Previously, Facebook would freeze the deceased user’s account, while also add the word “Remembering” next to the person’s name and remove any ads from the profile page. This option for “Memorialized Accounts” is still the default. But now Facebook is letting users in the U.S. to pick a “legacy contact” to post on their page after they die, manage friend requests, update their profile picture and cover photo as well as archive content.

“Facebook is a place to share and connect with friends and family. For many of us, it’s also a place to remember and honor those we’ve lost. When a person passes away, their account can become a memorial of their life, friendships and experiences,” the social networking giant explained in a blog post detailing the new feature.

“Until now, when someone passed away, we offered a basic memorialized account which was viewable, but could not be managed by anyone. By talking to people who have experienced loss, we realized there is more we can do to support those who are grieving and those who want a say in what happens to their account after death.”

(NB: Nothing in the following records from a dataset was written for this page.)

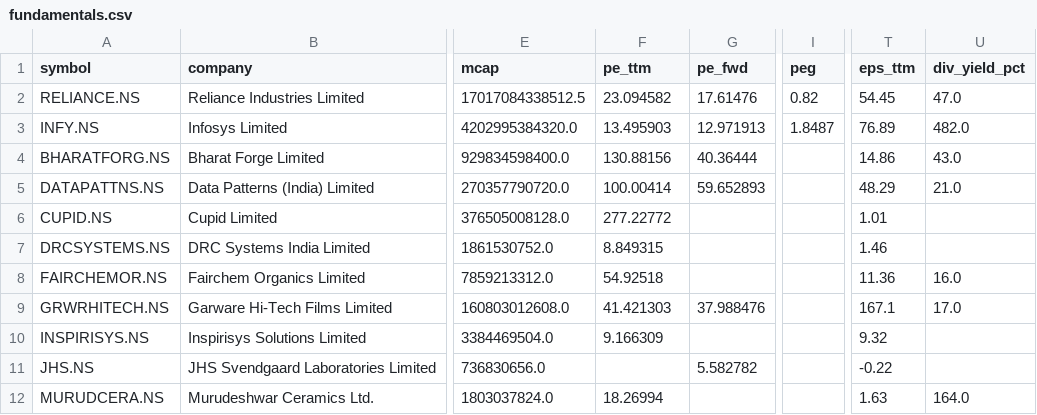
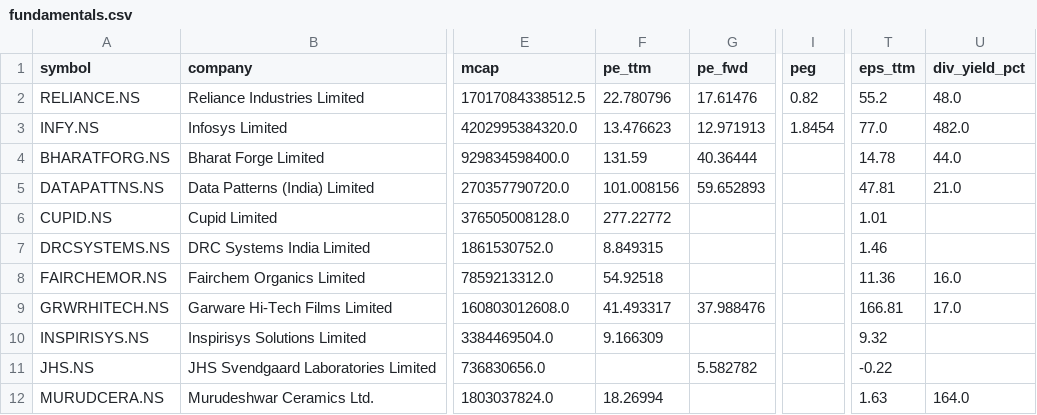
Before and after one commit to cogit0erg0sum/mgb-cockpit, a CSV file: app/data/fundamentals.csv, drawn as a sheet; only a part is shown, gaps mark what is left out; the diff covers the shown part only; the diff names each change by its address in the sheet, - before the commit and + after, or states it on an @@ line.

```diff
--- a/app/data/fundamentals.csv
+++ b/app/data/fundamentals.csv
-F2 (pe_ttm): 23.094582
+F2 (pe_ttm): 22.780796
-T2 (eps_ttm): 54.45
+T2 (eps_ttm): 55.2
-U2 (div_yield_pct): 47.0
+U2 (div_yield_pct): 48.0
-F3 (pe_ttm): 13.495903
+F3 (pe_ttm): 13.476623
-I3 (peg): 1.8487
+I3 (peg): 1.8454
-T3 (eps_ttm): 76.89
+T3 (eps_ttm): 77.0
-F4 (pe_ttm): 130.88156
+F4 (pe_ttm): 131.59
-T4 (eps_ttm): 14.86
+T4 (eps_ttm): 14.78
-U4 (div_yield_pct): 43.0
+U4 (div_yield_pct): 44.0
-F5 (pe_ttm): 100.00414
+F5 (pe_ttm): 101.008156
-T5 (eps_ttm): 48.29
+T5 (eps_ttm): 47.81
-F9 (pe_ttm): 41.421303
+F9 (pe_ttm): 41.493317
-T9 (eps_ttm): 167.1
+T9 (eps_ttm): 166.81
```
Also changed, not shown: 29 edited cells elsewhere in this file, app/data/dashboard.csv.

“If someone chooses, they may give their legacy contact permission to download an archive of the photos, posts and profile information they shared on Facebook. Other settings will remain the same as before the account was memorialized.”

However, the feature will not let the “Legacy Contact” view or answer private messages sent to the original account holder, edit old posts or delete the entire account, the company noted. Users will also have the option to get their accounts deleted after their death, which was not possible before.

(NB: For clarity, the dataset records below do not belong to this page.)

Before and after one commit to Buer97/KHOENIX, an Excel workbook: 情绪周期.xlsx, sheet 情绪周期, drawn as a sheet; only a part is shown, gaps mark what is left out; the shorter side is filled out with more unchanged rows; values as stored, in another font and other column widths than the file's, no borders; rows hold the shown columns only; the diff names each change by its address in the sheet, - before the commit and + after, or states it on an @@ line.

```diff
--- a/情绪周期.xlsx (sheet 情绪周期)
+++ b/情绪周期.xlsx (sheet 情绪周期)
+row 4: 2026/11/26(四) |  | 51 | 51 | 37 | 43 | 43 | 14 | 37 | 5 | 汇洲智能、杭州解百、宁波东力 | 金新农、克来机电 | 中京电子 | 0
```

Interested users can add a legacy contact through Settings > Security > Legacy Contact.

The new Legacy contact feature is currently available for U.S. users only; support in other countries is expected to follow soon.